As religions and philosophy developed and grew in sophistication, the emphasis became one of our personal relationship with the divine, rather than simple appeasement and sacrifice. This is the era when we began to separate ourselves more and more from the animal world and divide existence into material and spiritual realms. Our desire to eat and reproduce tied us to the animal world and denying these two drives, somehow brought us closer to the divine. We could identify ourselves with the soul, as spiritual beings in the image of God rather than animals striving to survive. Alongside this, the contemplative aspect arose, strongly developed by the Buddha and Jesus. Whilst removing ourselves from temptation and physical needs (quite literally in the case of isolation in the desert), we could focus on our spiritual nature and relationship to the divine or ultimate reality. We could listen to the inner voice, ask deep questions, meditate or pray without distraction and no doubt receive great insights. Added to this many people report the body feeling lighter, the mind clearer, the energy levels higher and the hunger disappearing, and the result is almost a sensation of an altered state of consciousness, which can indeed feel like a spiritual enlightenment or a gift from God. This may, in part at least, be due to the body reacting to a lack of food and beginning to accept the condition as permanent, or effects of malnutrition in the brain, but that is irrelevant to the effects on our consciousness.

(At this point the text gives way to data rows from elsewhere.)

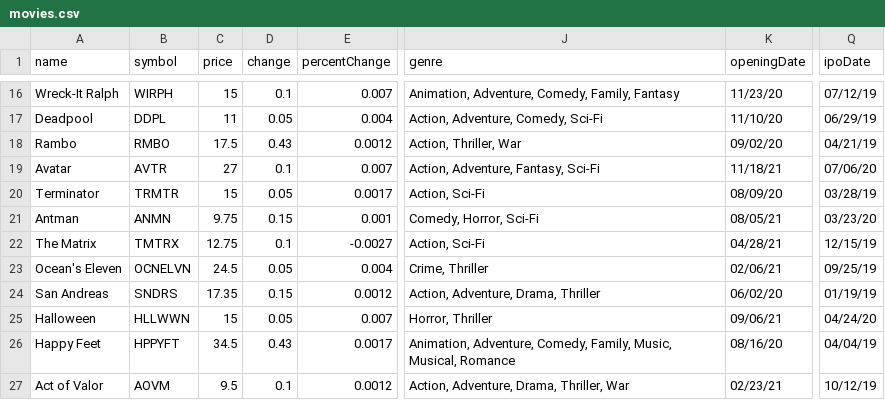
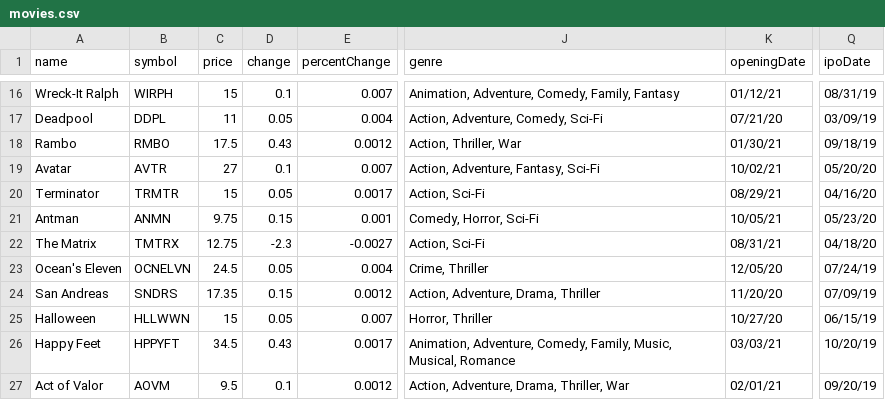
Before and after one commit to luxfi/cex, a CSV file: assets/tempData/movies.csv, drawn as a sheet; only a part is shown, gaps mark what is left out; the diff covers the shown part only; the diff names each change by its address in the sheet, - before the commit and + after, or states it on an @@ line.

```diff
--- a/assets/tempData/movies.csv
+++ b/assets/tempData/movies.csv
-K16 (openingDate): 11/23/20
+K16 (openingDate): 01/12/21
-Q16 (ipoDate): 07/12/19
+Q16 (ipoDate): 08/31/19
-K17 (openingDate): 11/10/20
+K17 (openingDate): 07/21/20
-Q17 (ipoDate): 06/29/19
+Q17 (ipoDate): 03/09/19
-K18 (openingDate): 09/02/20
+K18 (openingDate): 01/30/21
-Q18 (ipoDate): 04/21/19
+Q18 (ipoDate): 09/18/19
-K19 (openingDate): 11/18/21
+K19 (openingDate): 10/02/21
-Q19 (ipoDate): 07/06/20
+Q19 (ipoDate): 05/20/20
-K20 (openingDate): 08/09/20
+K20 (openingDate): 08/29/21
-Q20 (ipoDate): 03/28/19
+Q20 (ipoDate): 04/16/20
-K21 (openingDate): 08/05/21
+K21 (openingDate): 10/05/21
-Q21 (ipoDate): 03/23/20
+Q21 (ipoDate): 05/23/20
-D22 (change): 0.1
+D22 (change): -2.3
-K22 (openingDate): 04/28/21
+K22 (openingDate): 08/31/21
-Q22 (ipoDate): 12/15/19
+Q22 (ipoDate): 04/18/20
-K23 (openingDate): 02/06/21
+K23 (openingDate): 12/05/20
-Q23 (ipoDate): 09/25/19
+Q23 (ipoDate): 07/24/19
-K24 (openingDate): 06/02/20
+K24 (openingDate): 11/20/20
-Q24 (ipoDate): 01/19/19
+Q24 (ipoDate): 07/09/19
-K25 (openingDate): 09/06/21
+K25 (openingDate): 10/27/20
-Q25 (ipoDate): 04/24/20
+Q25 (ipoDate): 06/15/19
-K26 (openingDate): 08/16/20
+K26 (openingDate): 03/03/21
-Q26 (ipoDate): 04/04/19
+Q26 (ipoDate): 10/20/19
-K27 (openingDate): 02/23/21
+K27 (openingDate): 02/01/21
-Q27 (ipoDate): 10/12/19
+Q27 (ipoDate): 09/20/19
```
Also changed, not shown: 31 edited cells elsewhere in this file, 5 other files.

Obviously, many people, Jesus included, find it life-changing in its results. However, in many parts of the world this dualistic religion, before the Buddha in Hinduism and in later Medieval Christianity, led to extreme forms of asceticism, where the body was punished and ‘animal’ desires were seen as sinful, to be driven out.

When the focus on relationship to the divine and contemplation are added together, we arrive at a practice of purification. By giving up, or attempting to transform our basic animal desires and redefining ourselves as divine beings in a relationship with God or the universe, we are attempting to become purer, ‘better’ individuals, whereby we can serve a higher goal than merely our own survival.  This is the point where fasting goes beyond food, and may include giving up anything which we see as distasteful or negative   in ourselves. Hence the custom of ‘Shrove Tuesday’, when we can be absolved of the guilt from something in our character or past actions, by giving a confession. It is a time to let go, make vows and move on. And that is where we are with Lent. Even secular people often use it as an excuse to try to give up something they do not like in themselves, such as smoking, drinking, overeating, or a character trait such as idleness or procrastination.

I can see many benefits in fasting (although I do not starve myself, I may give up something), even political ones; for example the possibility of increasing our empathy with those who remain permanently hungry and starving in the world. They are no doubt, too busy concentrating on their instincts for survival and the struggle to find food to contemplate the divine or anything else. The causes for this nowadays are very often forces within our control, such as wars and government exploitation rather than natural disasters and famines, and as a species, we really can do better!

So, enjoy your pancakes or the party, but at least have a think afterwards of what you would like to improve in yourself, and see if you can make it happen. Then, when Easter comes you can really celebrate the death of the old you and be reborn as a new person. Perhaps the old desire, which you gave up for Lent will have gone forever and you will be a little bit liberated and a little bit wiser.

As a footnote, I would like to add that fasting can be dangerous and should not be taken to extremes or undertaken by anybody with underlying health conditions, without first consulting a doctor. I personally believe that the body and animals are as much a part of the divine as anything else and should be treated with the greatest degree of care, love and respect.